Copy every line of the records below that holds the word "link".

Code change snippets
- Opening Delimiter -
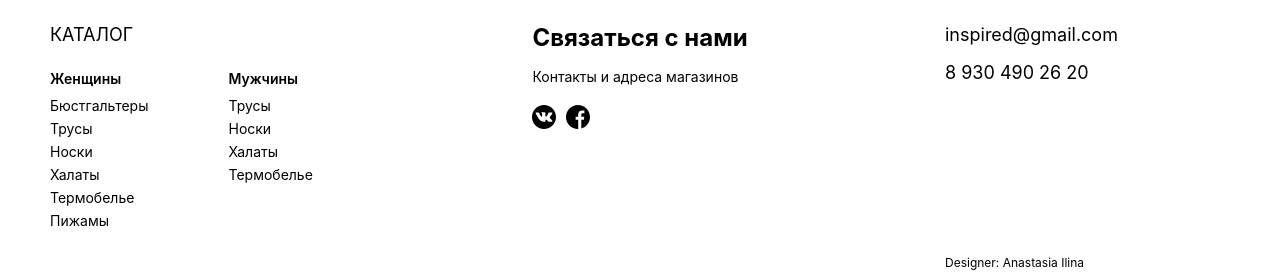
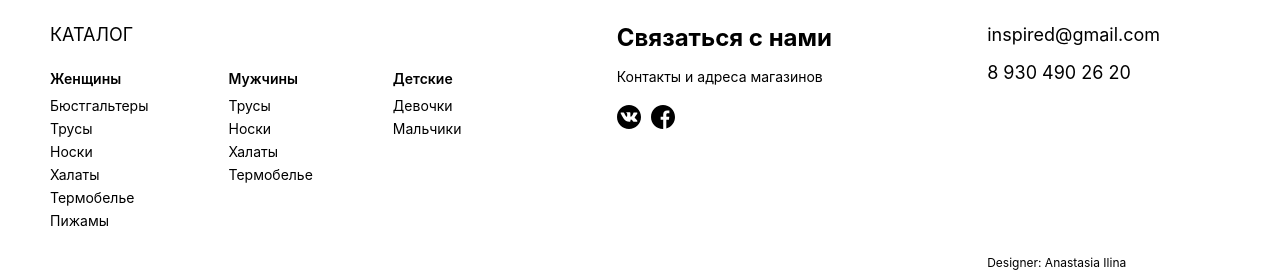
Before and after one commit to ruuuu/inspiredReact, a React (Vite) app: page / in a window 1280 px wide. Shown: the part 327-606 px from the top of the page. Built offline with nearby package versions, Linux system fonts and the light colour scheme; no server answers.

Commit message:
add kids in footer

```diff
--- a/src/routes/Root.jsx
+++ b/src/routes/Root.jsx
@@ -21,6 +21,11 @@ const list = [
             {link: 'bathsrobes', title: 'Халаты'},
             {link: 'thermal', title: 'Термобелье'},
          ],
+      },
+      {link: 'kids', title: 'Детские', categories: [
+            {link: 'girlss', title: 'Девочки'},
+            {link: 'boys', title: 'Мальчики'},
+         ],
       }
 ];
 
```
- Closing Delimiter -
Exercise response
             {link: 'bathsrobes', title: 'Халаты'},
             {link: 'thermal', title: 'Термобелье'},
+      {link: 'kids', title: 'Детские', categories: [
+            {link: 'girlss', title: 'Девочки'},
+            {link: 'boys', title: 'Мальчики'},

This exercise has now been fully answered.